Monday, June 15, 2009
Kael on Epics (and Huston vs. Lean)
[The paint isn’t dry on the first discussion of Pauline Kael Week; keep that going. But here's another small sampling to broaden the discussion. Please read and react in the comments section.]
The following is excerpted from “Epics – The Bible,” by Pauline Kael, originally published in The New Republic, October 22, 1966. It has been anthologized in For Keeps: 30 Years at the Movies, pages 91-94. (In some cases, paragraph breaks and ellipsis have been added. All other punctuation is faithful to For Keeps.)
When the announcement was made that Norman Mailer’s An American Dream was to be made into a movie, my reaction was that John Huston was the only man who could do it. And what a script it could be for him! But Huston was working on The Bible … If, in making The Treasure of the Sierra Madre he risked comparison with Greed, and if with The Red Badge of Courage, he risked comparison with The Birth of a Nation, The Bible risks comparison with Intolerance. It is a huge sprawling epic – an attempt to use the medium to its fullest, to overwhelm the senses and feelings, for gigantic mythmaking, for a poetry of size and scope.

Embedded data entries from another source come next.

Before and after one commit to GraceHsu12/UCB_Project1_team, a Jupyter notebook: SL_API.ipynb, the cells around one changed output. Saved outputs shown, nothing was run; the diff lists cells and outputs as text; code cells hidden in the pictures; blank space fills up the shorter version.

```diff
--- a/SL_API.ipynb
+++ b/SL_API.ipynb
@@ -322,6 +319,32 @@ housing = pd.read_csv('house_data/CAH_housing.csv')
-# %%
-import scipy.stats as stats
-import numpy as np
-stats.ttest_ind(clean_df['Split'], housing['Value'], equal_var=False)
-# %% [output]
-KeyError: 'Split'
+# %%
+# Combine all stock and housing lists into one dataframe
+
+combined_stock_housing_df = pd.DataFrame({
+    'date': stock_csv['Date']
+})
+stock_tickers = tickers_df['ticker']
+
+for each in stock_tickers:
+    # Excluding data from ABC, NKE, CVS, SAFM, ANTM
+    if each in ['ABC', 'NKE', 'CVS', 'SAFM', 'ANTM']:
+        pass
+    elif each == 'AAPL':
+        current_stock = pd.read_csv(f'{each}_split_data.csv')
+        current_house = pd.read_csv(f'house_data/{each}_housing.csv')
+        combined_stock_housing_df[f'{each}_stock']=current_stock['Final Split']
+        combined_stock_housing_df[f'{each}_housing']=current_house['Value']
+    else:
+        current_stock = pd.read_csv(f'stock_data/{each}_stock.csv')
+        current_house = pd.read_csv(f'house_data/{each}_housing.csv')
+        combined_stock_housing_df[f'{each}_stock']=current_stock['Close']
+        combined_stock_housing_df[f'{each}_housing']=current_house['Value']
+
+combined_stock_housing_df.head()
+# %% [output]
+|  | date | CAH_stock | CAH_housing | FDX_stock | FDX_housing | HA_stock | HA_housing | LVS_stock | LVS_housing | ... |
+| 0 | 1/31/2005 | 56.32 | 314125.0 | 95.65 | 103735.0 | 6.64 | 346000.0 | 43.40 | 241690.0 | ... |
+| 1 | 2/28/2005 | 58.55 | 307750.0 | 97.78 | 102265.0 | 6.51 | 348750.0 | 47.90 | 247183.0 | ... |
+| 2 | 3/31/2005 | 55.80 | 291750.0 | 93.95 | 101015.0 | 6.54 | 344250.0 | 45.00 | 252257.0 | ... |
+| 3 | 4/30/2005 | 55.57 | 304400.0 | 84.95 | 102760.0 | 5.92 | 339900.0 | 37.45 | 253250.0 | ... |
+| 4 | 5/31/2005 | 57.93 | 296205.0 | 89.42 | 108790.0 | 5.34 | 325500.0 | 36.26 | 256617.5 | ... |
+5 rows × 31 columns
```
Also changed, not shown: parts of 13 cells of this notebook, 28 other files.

In recent years the spectacle form has become so vulgarized that probably most educated moviegoers have just about given up. They don’t think of movies in those terms anymore because in general the only way for artists to work in the medium is frugally. Though there might occasionally be great sequences in big pictures, like the retreat from Russia in King Vidor’s War and Peace, those who knew the novel had probably left by then. If, however, you will admit that you went to see Lawrence of Arabia under the delusion that it was going to be about T. E. Lawrence, but you stayed to enjoy the vastness of the desert and the pleasures of the senses that a huge movie epic can provide – the pleasures of largeness and distances – then you may be willing to override your prejudices and too-narrow theories about what the art of film is, and go to see The Bible.
For John Huston is an infinitely more complex screen artist than David Lean. He can be far worse than Lean because he’s careless and sloppy and doesn’t have all those safety nets of solid craftsmanship spread under him. What makes a David Lean spectacle uninteresting finally is that it’s in such goddamn good taste. It’s all so ploddingly intelligent and controlled, so "distinguished." The hero may stick his arm in blood up to the elbow but you can be assured that the composition will be academically, impeccably composed. Lean plays the mad game of superspectacles like the sane man. Huston (like Mailer) tests himself, plays the crazy game crazy – to beat it, to win.
The worst problem of recent movie epics is that they usually start with an epic in another form and so the director must try to make a masterpiece to compete with an already existing one. This is enough to petrify most directors but it probably delights Huston. What more perverse challenge than to test himself against the Book? It’s a flashy demonic gesture, like Nimrod shooting his arrow into God’s heaven.